• [Problem]: From the listing, collect all lines containing the word "version".

• [Records provided]:
·····

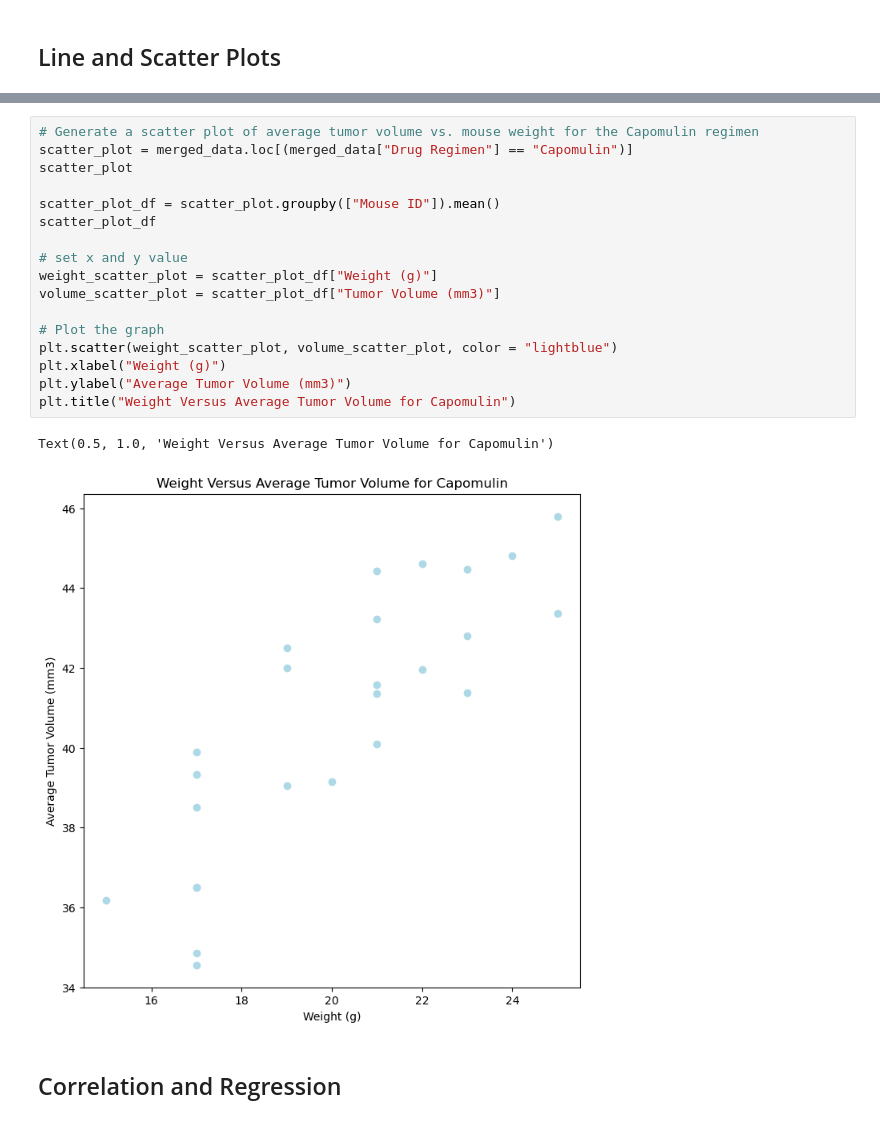
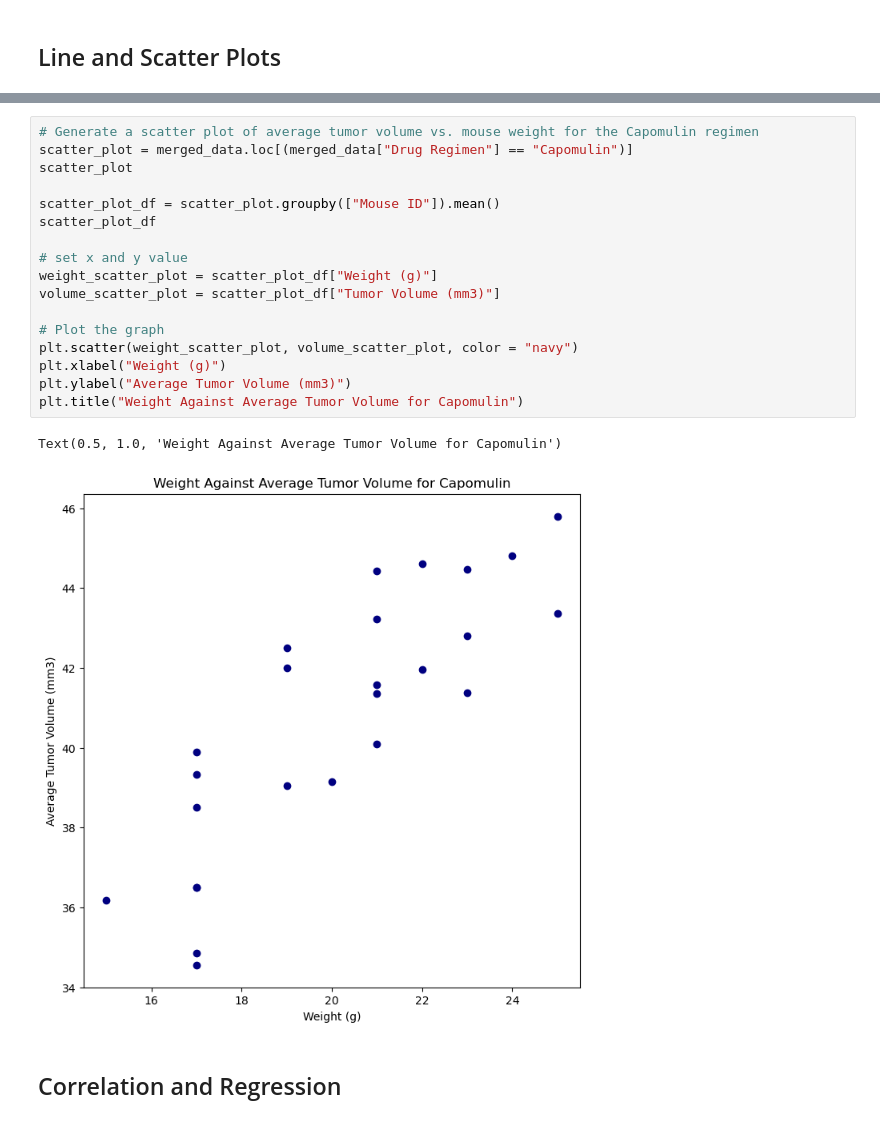
Before and after one commit to rsamma1606/Pymaceuticals, a Jupyter notebook: pymaceuticals_starter.ipynb, the cells around one changed output, grey strips where cells are left out. Drawn from its saved outputs; the diff is of its cells as text.

```diff
--- a/pymaceuticals_starter.ipynb
+++ b/pymaceuticals_starter.ipynb
@@ -294,23 +308,23 @@ plt.show()
 # %%
 # Generate a scatter plot of average tumor volume vs. mouse weight for the Capomulin regimen
 scatter_plot = merged_data.loc[(merged_data["Drug Regimen"] == "Capomulin")]
 scatter_plot
 
 scatter_plot_df = scatter_plot.groupby(["Mouse ID"]).mean()
 scatter_plot_df
 
 # set x and y value
 weight_scatter_plot = scatter_plot_df["Weight (g)"]
 volume_scatter_plot = scatter_plot_df["Tumor Volume (mm3)"]
 
 # Plot the graph
-plt.scatter(weight_scatter_plot, volume_scatter_plot, color = "lightblue")
+plt.scatter(weight_scatter_plot, volume_scatter_plot, color = "navy")
 plt.xlabel("Weight (g)")
 plt.ylabel("Average Tumor Volume (mm3)")
-plt.title("Weight Versus Average Tumor Volume for Capomulin")
+plt.title("Weight Against Average Tumor Volume for Capomulin")
 # %% [output]
-Text(0.5, 1.0, 'Weight Versus Average Tumor Volume for Capomulin')
+Text(0.5, 1.0, 'Weight Against Average Tumor Volume for Capomulin')
-[figure, old version]
+[figure, new version]
 # %% [markdown]
 ## Correlation and Regression
 # %%
```
Also changed, not shown: parts of 12 cells of this notebook.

·····

• [Problem solution]:
-[figure, old version]
+[figure, new version]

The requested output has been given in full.